- Expanded its online services and teamed with the county to provide weekly news conferences online on pandemic developments. One press conference last July attracted almost 10,000 views.
- Continued to see growth in the orthopedic industry as Nextremity Solutions plans to finish construction of is new headquarters in the city’s tech park. Other orthopedic companies, including Wishbone Medical and Razor Medical Instruments, were among several to announce growth plans.
- Established a new department focusing on community development. Longtime plan director Jeremy Skinner was named director of community development and Justin Taylor was named city planner.
Thallemer’s speech also included a few announcements:
- He discussed the need to hire more police. The department has about five openings for officers and needs more personnel after the city made significant annexations two years ago.
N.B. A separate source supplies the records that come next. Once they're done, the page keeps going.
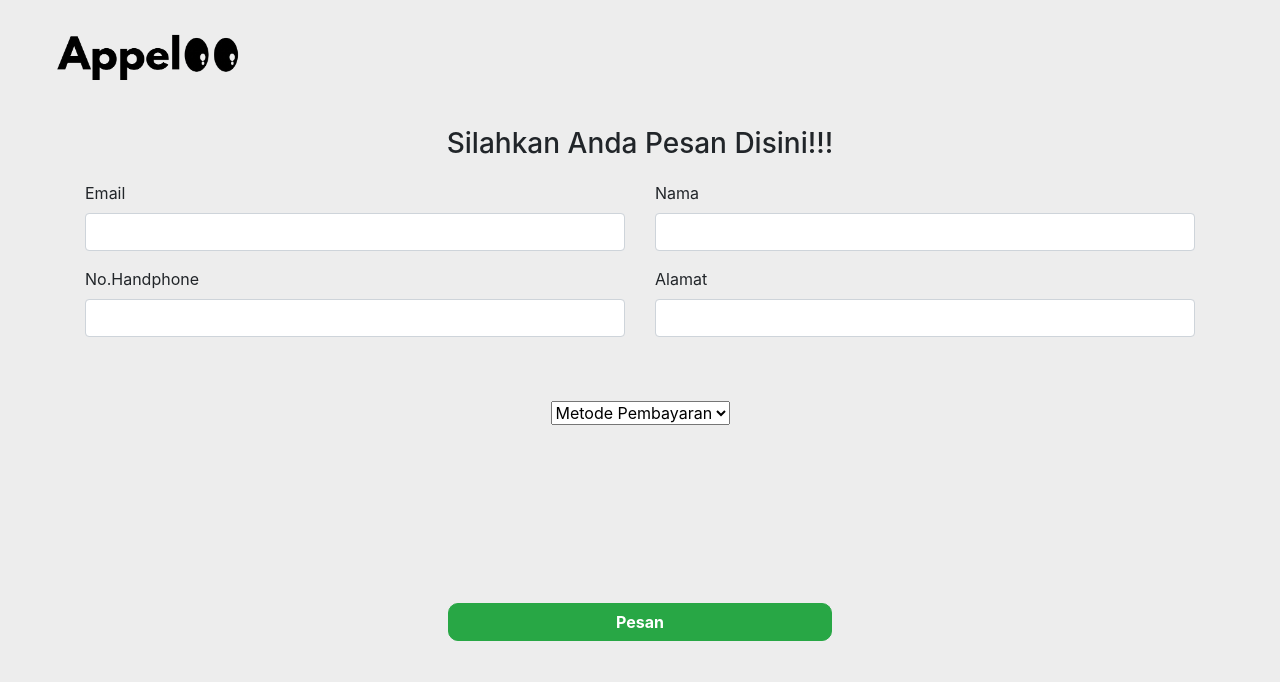
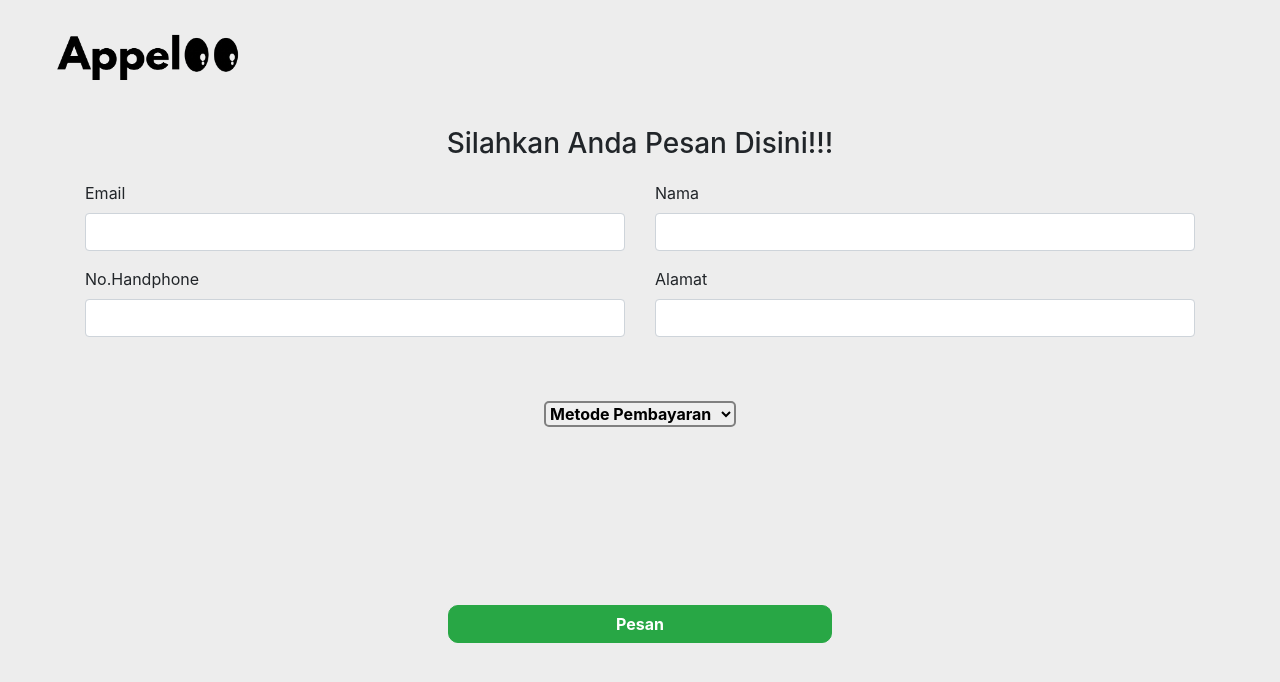
Before and after one commit to Appel00DW/Appel00, a plain HTML site: page indexpesanan.html in a window 1280 px wide. Drawn offline with Linux system fonts and the light colour scheme.

Commit message:
Update stylepemesanan.css

```diff
--- a/stylepemesanan.css
+++ b/stylepemesanan.css
@@ -25,3 +25,9 @@ font-weight: bold;
 .btn a{
     color: white;
 }
+.form-select {
+width:15% ;
+border: 2px solid gray;
+border-radius:5px ;
+font-weight: bold;
+}
```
Thallemer said he will soon talk with the council about addressing the issue and said afterward that that primarily involves increasing pay.
- He announced the city is hoping to use the old Owen’s property on the near west side for the development of housing and other uses, including possibly a parking garage.
- He touted the city’s garbage and recycling services but suggested council will look to establish a modest fee.
- Thallemer said he will continue to work toward implementing a mental health initiative within the Warsaw Wayne Fire Territory that would serve the community.
- Announced that construction of a new parks office would begin this year and that construction of the multi-use four-story building next to the future Buffalo Street Plaza will begin this year.